Analysts at Gallup Inc. have come up with support for an important long-term care (LTC) planning principle: People with good teeth, and good gums, tend to need less LTC.
Older Americans who do end up needing LTC tend to need less medical care when they enter that stage of life with good oral health.
Gallup, Princeton, N.J.. has published data on the link between oral health and overall health later in life in a report by Elizabeth Mendes and Kyley McGeeney. The analysts based on the report on results from Gallup surveys of 150,984 adults ages 65 and older who live in the 50 U.S. states or the District of Columbia.
The analysts looked at how answers to questions about various wellness factors affected whether the participants identified themselves as being in excellent or very good health, or as being in good, fair or poor health.
When Gallup asked seniors about smoking, for example, it found that whether seniors reported smoking had only a modest effect on whether they said they were in excellent or very good health: 43% of the nonsmokers and 35% of the smokers said they were in excellent or very good health, for a gap of 8 percentage points.
The gap was 10 percentage points for participants who “ate healthy all day yesterday,” and 15 percentage points for participants said they were “not obese.”
The only bigger gaps — 17 percentage points each — were for exercise and for visiting the dentist.
About 51% of the seniors who said they exercised 3 or more times per week reported being in excellent or very good health, compared with 34% of the nonexercisers.
When the researchers compared the data for participants who had or had not visited the dentist in the past 12 months, they found that 49% of the participants who’d seen the dentist were in excellent or very good health. Only 32% of the participants who had failed to visit the dentist were in such good health.
The Gallup figures do not directly show whether the participants who’d visited the dentist recently had better oral health than the other participants. The figures also do not show whether good oral health leads to good general health, or if good general health increases the odds that people will get good dental care.

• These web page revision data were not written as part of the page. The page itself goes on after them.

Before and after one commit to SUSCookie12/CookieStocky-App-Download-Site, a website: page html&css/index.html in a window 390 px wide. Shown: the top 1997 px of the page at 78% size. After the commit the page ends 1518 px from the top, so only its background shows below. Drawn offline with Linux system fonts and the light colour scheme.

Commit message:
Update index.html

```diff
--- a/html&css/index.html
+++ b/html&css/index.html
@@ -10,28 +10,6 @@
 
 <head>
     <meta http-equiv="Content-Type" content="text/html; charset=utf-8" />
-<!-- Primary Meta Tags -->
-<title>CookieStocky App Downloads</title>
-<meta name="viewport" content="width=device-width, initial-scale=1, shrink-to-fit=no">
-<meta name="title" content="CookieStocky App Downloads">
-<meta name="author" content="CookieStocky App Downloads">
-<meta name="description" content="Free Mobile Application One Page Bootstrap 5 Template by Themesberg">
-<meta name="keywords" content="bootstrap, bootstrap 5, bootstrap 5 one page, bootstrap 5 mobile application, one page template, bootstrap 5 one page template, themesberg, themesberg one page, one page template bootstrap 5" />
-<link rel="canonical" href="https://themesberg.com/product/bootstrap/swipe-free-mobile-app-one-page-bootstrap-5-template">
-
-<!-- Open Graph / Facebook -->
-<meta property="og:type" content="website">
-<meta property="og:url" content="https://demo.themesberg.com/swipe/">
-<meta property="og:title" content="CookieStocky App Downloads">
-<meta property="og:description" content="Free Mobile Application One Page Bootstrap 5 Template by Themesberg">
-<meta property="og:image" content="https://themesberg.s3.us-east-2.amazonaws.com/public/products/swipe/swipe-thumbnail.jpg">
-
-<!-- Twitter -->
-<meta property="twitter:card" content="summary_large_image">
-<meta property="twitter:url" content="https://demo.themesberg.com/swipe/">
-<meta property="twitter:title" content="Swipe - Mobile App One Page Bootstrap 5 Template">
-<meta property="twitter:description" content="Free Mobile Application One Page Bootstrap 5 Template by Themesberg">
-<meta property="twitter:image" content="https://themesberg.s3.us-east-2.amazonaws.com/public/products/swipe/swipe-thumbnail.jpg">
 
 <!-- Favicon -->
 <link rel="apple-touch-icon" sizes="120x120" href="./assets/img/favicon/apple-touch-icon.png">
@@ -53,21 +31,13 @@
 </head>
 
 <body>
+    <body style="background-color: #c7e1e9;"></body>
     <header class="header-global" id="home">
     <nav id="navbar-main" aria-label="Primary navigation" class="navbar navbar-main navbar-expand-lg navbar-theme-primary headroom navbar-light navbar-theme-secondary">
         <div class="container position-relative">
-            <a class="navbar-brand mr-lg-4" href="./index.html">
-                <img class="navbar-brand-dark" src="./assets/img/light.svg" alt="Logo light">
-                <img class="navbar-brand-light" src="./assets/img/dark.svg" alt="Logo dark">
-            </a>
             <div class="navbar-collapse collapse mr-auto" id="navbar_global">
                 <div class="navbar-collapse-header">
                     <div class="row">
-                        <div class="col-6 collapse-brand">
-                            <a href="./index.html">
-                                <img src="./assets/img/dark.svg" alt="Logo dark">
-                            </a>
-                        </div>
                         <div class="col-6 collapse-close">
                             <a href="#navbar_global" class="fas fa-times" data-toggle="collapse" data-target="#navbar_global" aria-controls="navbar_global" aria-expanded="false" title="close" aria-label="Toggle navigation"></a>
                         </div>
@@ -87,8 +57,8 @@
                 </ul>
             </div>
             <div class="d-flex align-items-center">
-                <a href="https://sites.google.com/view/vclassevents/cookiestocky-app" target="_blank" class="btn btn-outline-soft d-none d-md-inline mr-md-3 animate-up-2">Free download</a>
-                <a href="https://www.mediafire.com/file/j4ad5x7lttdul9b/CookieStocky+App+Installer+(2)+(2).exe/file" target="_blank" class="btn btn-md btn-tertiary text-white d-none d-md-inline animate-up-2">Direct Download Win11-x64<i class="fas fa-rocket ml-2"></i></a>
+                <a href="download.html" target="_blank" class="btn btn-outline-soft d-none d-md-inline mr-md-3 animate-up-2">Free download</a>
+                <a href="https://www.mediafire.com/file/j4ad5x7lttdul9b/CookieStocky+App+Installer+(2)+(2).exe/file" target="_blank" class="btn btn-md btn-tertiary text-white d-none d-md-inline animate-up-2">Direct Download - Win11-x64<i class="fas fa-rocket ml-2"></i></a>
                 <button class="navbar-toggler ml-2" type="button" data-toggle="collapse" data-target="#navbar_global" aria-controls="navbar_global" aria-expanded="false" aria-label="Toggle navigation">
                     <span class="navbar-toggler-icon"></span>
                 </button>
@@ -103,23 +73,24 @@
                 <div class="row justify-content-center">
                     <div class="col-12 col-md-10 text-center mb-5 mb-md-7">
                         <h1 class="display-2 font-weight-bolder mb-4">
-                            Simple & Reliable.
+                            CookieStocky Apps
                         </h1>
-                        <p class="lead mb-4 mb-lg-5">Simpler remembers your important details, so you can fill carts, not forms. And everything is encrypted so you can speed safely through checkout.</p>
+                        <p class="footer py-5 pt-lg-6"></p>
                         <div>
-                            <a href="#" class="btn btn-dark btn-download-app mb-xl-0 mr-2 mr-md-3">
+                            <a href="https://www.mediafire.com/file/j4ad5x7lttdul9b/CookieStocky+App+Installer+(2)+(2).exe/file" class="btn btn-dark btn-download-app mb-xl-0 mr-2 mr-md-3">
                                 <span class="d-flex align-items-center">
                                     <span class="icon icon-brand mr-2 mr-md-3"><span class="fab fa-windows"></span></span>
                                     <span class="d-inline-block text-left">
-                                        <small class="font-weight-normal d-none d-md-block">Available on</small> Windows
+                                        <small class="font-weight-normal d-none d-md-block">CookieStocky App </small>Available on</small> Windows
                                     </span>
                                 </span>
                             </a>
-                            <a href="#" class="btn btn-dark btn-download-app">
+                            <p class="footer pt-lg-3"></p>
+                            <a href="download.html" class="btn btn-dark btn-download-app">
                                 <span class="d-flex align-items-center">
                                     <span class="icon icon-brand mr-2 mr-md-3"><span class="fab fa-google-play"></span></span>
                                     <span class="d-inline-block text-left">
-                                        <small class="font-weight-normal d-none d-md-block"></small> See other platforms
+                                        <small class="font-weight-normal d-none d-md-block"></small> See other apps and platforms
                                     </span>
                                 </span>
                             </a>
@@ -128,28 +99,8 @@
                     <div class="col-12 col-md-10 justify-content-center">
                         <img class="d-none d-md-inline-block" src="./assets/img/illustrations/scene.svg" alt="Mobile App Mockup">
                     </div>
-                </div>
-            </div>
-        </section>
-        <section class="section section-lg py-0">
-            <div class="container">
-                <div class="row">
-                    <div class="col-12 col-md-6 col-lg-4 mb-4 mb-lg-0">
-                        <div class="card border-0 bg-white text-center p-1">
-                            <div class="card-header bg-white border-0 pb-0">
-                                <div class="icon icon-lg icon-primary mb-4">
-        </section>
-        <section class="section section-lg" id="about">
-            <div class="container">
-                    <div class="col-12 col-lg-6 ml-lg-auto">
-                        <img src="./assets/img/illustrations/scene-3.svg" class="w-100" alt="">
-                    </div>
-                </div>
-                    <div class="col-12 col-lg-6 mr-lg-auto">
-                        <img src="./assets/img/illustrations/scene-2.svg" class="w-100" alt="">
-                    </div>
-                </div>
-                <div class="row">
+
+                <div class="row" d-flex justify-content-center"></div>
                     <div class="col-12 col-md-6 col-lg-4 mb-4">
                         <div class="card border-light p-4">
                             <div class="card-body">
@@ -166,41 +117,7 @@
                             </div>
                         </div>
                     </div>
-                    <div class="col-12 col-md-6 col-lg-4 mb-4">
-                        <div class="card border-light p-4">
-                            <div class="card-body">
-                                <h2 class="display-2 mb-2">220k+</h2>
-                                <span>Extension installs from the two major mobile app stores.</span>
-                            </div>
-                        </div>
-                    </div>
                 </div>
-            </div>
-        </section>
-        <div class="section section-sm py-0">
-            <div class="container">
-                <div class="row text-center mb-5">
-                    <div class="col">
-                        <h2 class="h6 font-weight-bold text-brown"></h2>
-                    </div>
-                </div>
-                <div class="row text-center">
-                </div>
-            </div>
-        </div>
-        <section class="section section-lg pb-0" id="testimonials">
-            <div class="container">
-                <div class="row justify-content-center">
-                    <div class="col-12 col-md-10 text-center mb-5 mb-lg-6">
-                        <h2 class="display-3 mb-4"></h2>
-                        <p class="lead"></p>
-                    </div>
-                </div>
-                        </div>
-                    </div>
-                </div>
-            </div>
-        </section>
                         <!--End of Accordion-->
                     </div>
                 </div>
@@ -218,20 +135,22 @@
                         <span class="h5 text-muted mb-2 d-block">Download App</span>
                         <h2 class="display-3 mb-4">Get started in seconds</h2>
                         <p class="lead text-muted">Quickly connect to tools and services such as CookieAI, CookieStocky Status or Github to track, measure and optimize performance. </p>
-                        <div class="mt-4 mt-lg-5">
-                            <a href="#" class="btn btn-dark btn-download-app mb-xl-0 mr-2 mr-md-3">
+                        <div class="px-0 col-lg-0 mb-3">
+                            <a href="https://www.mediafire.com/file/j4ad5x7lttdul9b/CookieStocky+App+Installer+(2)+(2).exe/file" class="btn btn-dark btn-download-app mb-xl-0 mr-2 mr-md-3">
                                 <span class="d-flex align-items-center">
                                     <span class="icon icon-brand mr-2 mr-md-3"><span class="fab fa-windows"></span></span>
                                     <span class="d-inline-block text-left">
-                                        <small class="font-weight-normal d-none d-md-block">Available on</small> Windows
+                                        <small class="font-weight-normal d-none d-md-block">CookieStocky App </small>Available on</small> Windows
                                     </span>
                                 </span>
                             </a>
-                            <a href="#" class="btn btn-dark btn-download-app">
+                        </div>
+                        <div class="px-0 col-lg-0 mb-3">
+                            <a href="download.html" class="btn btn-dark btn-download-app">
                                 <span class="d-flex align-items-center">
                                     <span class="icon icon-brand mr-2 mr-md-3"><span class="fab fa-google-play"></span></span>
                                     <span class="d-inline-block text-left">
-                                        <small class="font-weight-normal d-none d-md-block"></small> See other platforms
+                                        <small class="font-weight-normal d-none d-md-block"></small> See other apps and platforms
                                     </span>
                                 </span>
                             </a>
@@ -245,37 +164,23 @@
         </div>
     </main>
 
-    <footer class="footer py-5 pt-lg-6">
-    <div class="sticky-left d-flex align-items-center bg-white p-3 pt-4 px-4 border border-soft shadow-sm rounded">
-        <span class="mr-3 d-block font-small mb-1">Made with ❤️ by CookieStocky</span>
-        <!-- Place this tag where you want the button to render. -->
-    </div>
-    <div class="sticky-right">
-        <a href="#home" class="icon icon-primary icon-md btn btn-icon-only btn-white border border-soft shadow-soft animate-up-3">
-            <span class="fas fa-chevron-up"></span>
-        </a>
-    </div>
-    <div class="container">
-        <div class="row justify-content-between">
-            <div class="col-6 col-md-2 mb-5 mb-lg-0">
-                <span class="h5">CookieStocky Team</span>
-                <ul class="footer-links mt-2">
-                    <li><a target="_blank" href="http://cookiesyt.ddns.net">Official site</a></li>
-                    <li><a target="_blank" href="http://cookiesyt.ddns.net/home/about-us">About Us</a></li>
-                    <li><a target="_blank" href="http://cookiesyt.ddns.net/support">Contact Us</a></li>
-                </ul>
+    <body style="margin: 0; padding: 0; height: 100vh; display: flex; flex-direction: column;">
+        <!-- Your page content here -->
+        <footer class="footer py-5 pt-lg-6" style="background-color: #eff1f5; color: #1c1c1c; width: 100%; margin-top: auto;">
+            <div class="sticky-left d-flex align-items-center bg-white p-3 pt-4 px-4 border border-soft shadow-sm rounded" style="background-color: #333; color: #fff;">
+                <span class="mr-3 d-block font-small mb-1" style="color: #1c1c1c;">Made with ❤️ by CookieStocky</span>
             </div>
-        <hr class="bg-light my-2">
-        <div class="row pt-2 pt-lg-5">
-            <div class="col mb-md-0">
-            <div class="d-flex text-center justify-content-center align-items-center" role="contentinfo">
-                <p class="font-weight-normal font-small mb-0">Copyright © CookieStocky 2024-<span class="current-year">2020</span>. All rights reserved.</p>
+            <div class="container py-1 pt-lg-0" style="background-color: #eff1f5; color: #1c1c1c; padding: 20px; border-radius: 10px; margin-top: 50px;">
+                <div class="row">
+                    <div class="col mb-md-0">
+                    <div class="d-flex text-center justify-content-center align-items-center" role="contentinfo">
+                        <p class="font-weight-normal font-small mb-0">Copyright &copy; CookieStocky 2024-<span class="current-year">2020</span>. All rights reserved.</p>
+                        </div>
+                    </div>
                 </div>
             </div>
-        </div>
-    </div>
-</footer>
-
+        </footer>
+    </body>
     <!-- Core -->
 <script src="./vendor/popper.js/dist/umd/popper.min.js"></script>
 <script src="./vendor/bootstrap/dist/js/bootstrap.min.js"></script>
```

But other academic studies have suggested that there might be a correlation between older people’s oral health and LTC costs.
Mary Haumschild and Ryan Haumschild reported in 2009 in JAMDA, an academic journal, that providing medical care for LTC facility residents with good oral health costs less than providing care for residents with poor oral health.
In 2011, Y.H. Yu and others reported in the Journal of the American Geriatric Society that elderly people who still lived in the community and lacked teeth were significantly more likely to report having problems with activities of daily living than otherwise similar elderly people who still had teeth. The researchers said they needed more data to determine whether lack of teeth — edentulism — was interfering with activities of daily living, whether disabilities were caused by edentulism, or whether some independent factor was causing both edentulism and problems with activities of daily living.
A small Japanese study found that providing dental care for nursing home patients did appear to have a positive effect on their quality of life.
Idea: Maybe some company that sells both long-term care insurance (LTCI) and dental insurance could try marketing LTCI heavily to people who have a good track record of going to the dentist, then see what the LTCI claims are like for the folks who take good care of their teeth.